Taking a break

I never took a day off in my twenties. Not one. – Bill Gates

It's easy as a founder to think that working your socks off every single day continuously for years is the quickest route to success.

I used to firmly believe working hard and working fast, avoiding breaks, would get us further faster. It's only after many years in this world that I've come to the realisation that a break – even a short one – is needed frequently to continue to perform at your best.

This doesn't just apply to startup founders of course – anyone in any job needs regular breaks, but it seems the world of startups is particularly focused on working your ass off until you make it big time. Hearing of the success stories like Musk and Zuck and countless others reinforces the feeling that if you're not "working" you're wasting your time.

I just took a week out to stay in Cornwall (south west England, it's a beautiful place if you haven't been). I had poor phone reception, unreliable wifi access, and ~300 miles separating me from GoSquared. It's not natural for me to be as disconnected from the business.

You know how when you've had your computer on for weeks and haven't switched it off? And you have 30 tabs open in your browser, and you've left 5 files open in 3 different apps? Your computer starts getting a little sluggish. Sometimes you just need to hit reboot, maybe install an update or two, and get back to full speed. That's exactly how taking a break this last week has felt – it's been like flushing my RAM. And I feel a hundred times better because of it.

There's nothing like a few days out of the office, away from an internet connection, and away from your normal surroundings to clear your head.

When was the last time you took a break?

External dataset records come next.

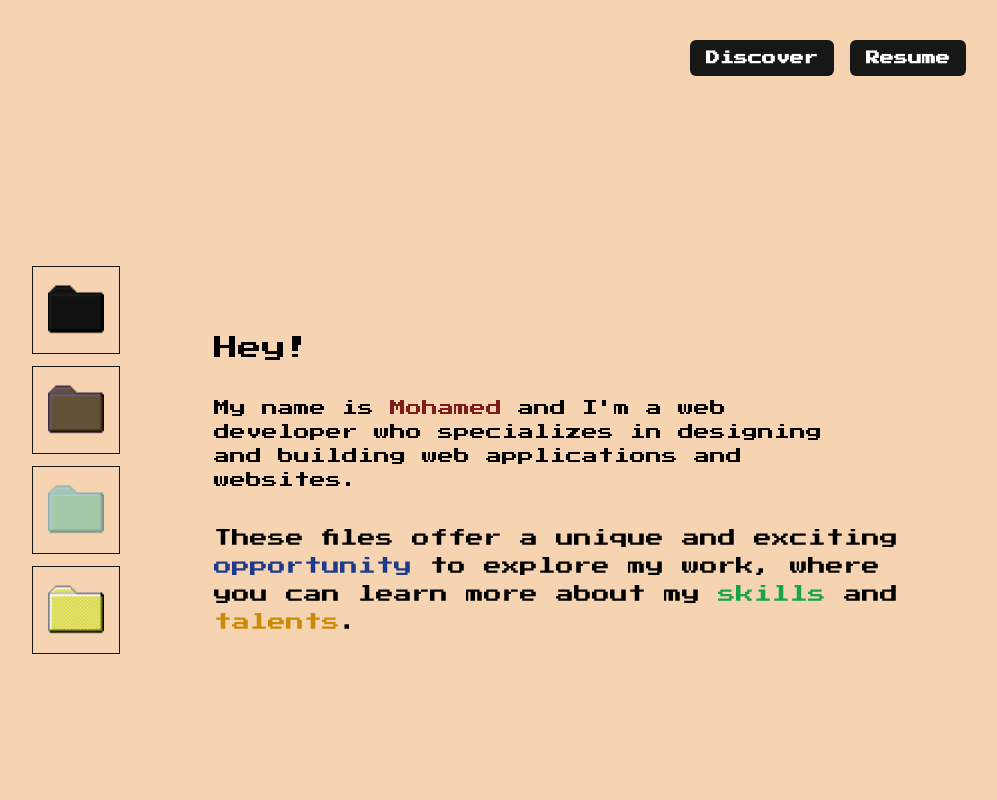
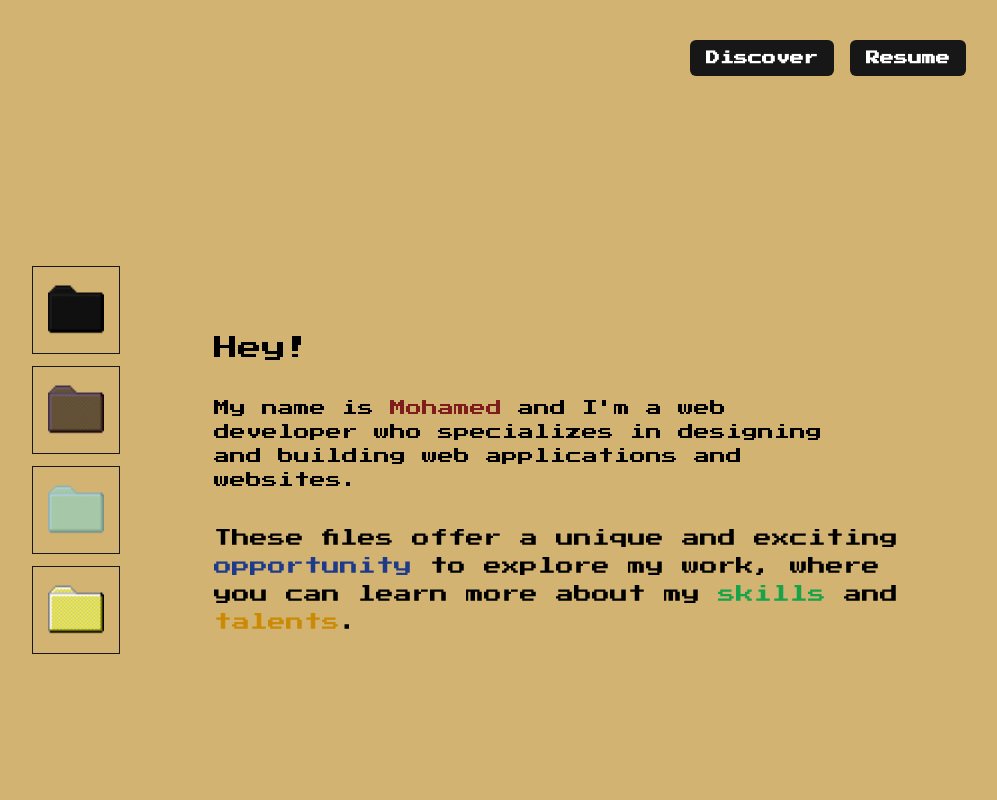
Before and after one commit to Moh-alshaibi/My-Portfolio-, a React (Vite) app: page / in a window 1280 px wide. Shown: the top 800 px of the page, without its empty margins (218-1215 px from the left). Built offline with nearby package versions, Linux system fonts and the light colour scheme.

Commit message:
changed background

```diff
--- a/src/index.css
+++ b/src/index.css
@@ -9,7 +9,7 @@ body {
   padding: 0;
   margin: 0;
   font-family: "Press Start 2P", cursive;
-  background-color: #f6d4b1;
+  background-color: #d3b371;
   overflow: overlay;
 }
 
```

Don't feel guilty if you feel like you need a few days off – you've earned it, and you owe it to your team to take it.

James Gill

CEO and co-founder of GoSquared.

London, UK